There is a strong urge to combat this risk with a technological fix like stronger encryption or better management controls. The problem is not a technical one because social engineering fraud is based on the exploitation of human interactions and human frailties.

… Continue reading

[Infographic] Social Engineering Fraud: Exploiting the Instinct to Trust

By Lowers & Associates,

One of the more pervasive human risks in modern organizations is fraud through “social engineering.” Social engineering fraudsters gain access to your most valuable assets by using deceitful tactics to turn trusted employees or partners into unwitting and unwilling accomplices. This occurs at a typical loss rate of $25k to $100k per incident. This stealthy crime can be very hard to detect because the accomplice is unaware of being complicit, giving the perpetrator time to escape.

… Continue reading

Social Engineering: How Strong is Your “Human Firewall”?

By Lowers & Associates,

There was a time, not long ago, when the term social engineering meant the manipulation of behavior and various outcomes through public policy. It referred to political issues.

The digital revolution has led to a new meaning for the term, and it’s one you should know about: “social engineering” is a threat to data system security based on “the art of influencing people to disclose information and to get them to act inappropriately.”

In other words, it’s a con job to get people to reveal things about their passwords and related digital assets to help thieves gain access to a system or database.

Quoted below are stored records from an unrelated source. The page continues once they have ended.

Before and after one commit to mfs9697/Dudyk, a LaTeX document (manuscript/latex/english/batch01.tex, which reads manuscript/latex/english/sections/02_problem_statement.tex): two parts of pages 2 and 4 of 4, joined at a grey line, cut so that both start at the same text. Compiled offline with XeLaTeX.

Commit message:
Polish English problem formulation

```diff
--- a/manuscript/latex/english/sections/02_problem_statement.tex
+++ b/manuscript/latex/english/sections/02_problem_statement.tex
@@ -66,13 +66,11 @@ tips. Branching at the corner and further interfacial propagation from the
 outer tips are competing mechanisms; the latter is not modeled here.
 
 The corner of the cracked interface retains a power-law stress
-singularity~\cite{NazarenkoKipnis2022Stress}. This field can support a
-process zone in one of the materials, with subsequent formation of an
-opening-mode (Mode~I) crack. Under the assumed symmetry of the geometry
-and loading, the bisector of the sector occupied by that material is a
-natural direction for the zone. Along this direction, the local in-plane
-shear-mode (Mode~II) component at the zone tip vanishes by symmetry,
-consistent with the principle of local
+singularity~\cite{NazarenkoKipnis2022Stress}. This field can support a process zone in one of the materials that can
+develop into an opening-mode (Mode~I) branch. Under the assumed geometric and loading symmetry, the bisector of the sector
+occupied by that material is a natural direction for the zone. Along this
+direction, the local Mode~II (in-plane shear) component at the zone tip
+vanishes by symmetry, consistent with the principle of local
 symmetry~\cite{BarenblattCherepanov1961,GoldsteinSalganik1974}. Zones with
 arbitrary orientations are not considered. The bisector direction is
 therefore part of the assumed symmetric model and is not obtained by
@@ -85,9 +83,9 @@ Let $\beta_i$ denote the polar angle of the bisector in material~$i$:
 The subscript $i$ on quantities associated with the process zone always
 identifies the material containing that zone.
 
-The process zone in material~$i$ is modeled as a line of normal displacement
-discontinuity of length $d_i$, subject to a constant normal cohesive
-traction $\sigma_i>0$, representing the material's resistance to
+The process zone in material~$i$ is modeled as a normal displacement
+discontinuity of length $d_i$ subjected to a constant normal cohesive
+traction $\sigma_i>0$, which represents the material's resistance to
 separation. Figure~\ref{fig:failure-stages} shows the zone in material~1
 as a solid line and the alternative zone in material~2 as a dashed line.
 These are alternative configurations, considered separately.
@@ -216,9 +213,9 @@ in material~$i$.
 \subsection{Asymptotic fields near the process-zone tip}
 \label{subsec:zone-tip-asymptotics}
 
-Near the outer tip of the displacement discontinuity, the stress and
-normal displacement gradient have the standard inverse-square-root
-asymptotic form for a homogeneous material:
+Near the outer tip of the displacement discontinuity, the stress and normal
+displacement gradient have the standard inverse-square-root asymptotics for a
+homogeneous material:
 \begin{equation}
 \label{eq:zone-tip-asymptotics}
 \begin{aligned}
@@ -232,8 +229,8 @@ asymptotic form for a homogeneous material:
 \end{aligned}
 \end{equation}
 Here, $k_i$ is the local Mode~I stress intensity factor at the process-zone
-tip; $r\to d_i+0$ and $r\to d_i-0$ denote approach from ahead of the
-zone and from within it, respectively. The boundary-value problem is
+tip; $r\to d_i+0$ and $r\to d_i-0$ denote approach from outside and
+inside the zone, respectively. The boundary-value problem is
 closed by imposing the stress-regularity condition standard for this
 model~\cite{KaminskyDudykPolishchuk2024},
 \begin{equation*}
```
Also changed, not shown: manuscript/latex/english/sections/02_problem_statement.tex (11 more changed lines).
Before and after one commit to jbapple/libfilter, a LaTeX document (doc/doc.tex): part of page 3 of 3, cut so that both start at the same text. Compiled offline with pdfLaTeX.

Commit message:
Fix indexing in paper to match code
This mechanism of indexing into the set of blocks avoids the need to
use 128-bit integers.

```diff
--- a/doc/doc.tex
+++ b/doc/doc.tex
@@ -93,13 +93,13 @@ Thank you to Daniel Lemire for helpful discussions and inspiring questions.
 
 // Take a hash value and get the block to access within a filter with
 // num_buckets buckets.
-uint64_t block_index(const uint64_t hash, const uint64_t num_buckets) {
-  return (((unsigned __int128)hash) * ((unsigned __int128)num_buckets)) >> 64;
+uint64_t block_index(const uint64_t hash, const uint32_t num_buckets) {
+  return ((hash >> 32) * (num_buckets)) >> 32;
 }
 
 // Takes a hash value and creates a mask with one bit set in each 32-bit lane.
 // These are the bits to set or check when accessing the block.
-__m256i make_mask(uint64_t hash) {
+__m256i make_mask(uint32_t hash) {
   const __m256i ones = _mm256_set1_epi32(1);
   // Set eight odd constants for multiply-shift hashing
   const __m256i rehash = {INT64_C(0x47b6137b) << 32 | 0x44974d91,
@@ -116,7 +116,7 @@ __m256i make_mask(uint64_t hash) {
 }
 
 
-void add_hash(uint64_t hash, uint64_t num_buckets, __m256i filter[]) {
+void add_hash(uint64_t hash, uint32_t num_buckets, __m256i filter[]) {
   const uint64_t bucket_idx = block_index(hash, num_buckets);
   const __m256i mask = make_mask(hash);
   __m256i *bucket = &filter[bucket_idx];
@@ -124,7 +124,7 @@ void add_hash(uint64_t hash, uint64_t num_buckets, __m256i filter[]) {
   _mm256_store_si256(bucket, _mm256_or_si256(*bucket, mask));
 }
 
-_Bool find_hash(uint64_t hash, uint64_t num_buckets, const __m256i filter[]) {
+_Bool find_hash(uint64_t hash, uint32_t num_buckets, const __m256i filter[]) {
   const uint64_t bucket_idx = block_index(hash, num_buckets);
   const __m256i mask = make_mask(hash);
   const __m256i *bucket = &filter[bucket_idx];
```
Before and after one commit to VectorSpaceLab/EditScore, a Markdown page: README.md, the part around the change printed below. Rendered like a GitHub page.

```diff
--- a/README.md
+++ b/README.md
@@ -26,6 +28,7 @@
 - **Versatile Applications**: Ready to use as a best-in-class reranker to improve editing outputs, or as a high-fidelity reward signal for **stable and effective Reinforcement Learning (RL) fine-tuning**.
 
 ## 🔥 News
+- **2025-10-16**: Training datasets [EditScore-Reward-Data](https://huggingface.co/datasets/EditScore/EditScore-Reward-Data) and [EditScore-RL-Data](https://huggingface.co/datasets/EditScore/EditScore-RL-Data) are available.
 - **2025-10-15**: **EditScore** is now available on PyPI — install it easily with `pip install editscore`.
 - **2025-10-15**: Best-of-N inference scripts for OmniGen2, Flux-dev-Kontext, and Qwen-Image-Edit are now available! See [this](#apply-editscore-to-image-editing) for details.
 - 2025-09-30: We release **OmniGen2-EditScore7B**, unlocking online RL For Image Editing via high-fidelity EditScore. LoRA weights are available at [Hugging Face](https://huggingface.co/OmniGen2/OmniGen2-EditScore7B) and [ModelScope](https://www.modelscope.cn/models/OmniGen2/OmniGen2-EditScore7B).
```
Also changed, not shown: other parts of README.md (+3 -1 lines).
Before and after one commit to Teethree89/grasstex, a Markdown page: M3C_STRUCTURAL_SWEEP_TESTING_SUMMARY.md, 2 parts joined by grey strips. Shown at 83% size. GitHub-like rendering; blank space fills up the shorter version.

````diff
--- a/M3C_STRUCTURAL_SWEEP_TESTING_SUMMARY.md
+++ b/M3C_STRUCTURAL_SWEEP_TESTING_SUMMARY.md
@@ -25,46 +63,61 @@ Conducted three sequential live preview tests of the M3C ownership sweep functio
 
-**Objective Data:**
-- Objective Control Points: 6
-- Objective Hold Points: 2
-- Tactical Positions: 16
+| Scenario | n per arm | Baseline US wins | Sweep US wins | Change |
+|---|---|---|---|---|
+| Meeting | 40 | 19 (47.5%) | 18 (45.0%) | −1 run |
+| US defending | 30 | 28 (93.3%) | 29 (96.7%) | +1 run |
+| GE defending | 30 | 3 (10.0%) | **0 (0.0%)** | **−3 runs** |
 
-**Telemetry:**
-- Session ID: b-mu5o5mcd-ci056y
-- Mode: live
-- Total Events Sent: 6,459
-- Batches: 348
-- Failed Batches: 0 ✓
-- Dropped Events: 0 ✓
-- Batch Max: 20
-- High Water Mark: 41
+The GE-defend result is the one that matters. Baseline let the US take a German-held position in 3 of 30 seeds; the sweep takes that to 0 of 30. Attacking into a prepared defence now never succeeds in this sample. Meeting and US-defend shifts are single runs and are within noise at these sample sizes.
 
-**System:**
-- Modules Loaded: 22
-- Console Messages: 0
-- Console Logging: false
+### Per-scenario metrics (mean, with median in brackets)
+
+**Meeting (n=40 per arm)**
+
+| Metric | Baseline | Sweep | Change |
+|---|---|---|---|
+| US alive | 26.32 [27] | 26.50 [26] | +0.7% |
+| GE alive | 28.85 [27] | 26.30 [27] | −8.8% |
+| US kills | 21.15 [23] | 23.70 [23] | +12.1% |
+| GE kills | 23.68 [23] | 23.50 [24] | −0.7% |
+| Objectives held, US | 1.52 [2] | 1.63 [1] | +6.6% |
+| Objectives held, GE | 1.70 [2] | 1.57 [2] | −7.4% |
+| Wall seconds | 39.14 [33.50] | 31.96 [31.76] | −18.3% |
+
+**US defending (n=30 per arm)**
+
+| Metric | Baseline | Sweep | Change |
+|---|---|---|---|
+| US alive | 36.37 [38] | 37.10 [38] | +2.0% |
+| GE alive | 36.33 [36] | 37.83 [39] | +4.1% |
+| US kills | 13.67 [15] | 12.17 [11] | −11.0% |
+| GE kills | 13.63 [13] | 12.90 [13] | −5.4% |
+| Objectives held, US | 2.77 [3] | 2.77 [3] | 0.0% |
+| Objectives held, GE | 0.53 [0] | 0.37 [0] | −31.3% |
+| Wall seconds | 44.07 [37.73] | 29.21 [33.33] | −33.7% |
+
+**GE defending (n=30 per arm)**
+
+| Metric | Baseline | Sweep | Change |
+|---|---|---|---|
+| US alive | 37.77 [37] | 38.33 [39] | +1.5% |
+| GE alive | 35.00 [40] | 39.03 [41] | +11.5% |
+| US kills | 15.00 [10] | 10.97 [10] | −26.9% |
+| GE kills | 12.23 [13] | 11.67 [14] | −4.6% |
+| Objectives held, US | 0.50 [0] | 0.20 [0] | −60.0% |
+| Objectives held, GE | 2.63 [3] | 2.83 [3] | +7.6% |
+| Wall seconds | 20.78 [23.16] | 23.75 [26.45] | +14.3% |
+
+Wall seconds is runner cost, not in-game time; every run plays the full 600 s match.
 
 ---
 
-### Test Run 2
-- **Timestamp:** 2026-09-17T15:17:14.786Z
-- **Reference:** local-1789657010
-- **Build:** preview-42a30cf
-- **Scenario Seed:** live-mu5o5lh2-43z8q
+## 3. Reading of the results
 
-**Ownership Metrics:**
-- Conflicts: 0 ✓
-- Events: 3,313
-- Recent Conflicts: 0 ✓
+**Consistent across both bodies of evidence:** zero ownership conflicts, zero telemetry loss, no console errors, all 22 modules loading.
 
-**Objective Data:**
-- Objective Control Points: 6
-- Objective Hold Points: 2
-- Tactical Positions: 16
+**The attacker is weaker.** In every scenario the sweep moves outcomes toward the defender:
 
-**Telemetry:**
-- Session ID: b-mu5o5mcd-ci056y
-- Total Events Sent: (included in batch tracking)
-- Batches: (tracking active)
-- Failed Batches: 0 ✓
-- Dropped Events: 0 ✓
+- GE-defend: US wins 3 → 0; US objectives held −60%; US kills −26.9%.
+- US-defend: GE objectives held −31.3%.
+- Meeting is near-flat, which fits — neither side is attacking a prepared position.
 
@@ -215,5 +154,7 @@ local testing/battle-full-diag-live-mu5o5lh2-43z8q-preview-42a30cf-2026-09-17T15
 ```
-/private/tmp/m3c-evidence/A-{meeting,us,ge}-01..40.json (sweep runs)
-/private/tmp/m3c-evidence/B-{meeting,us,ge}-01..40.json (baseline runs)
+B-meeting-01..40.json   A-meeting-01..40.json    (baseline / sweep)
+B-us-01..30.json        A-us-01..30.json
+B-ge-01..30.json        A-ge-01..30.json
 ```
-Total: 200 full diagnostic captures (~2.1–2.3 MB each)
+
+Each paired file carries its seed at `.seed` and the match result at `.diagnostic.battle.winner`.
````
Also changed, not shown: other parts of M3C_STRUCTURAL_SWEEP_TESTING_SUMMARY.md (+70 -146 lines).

The important point about social engineering is that it is another human risk factor that you need to address in your risk management plan. Your efforts to harden the computer systems in your organization against technical intrusion will be pointless if the people who have access to them are vulnerable to social engineering attacks. … Continue reading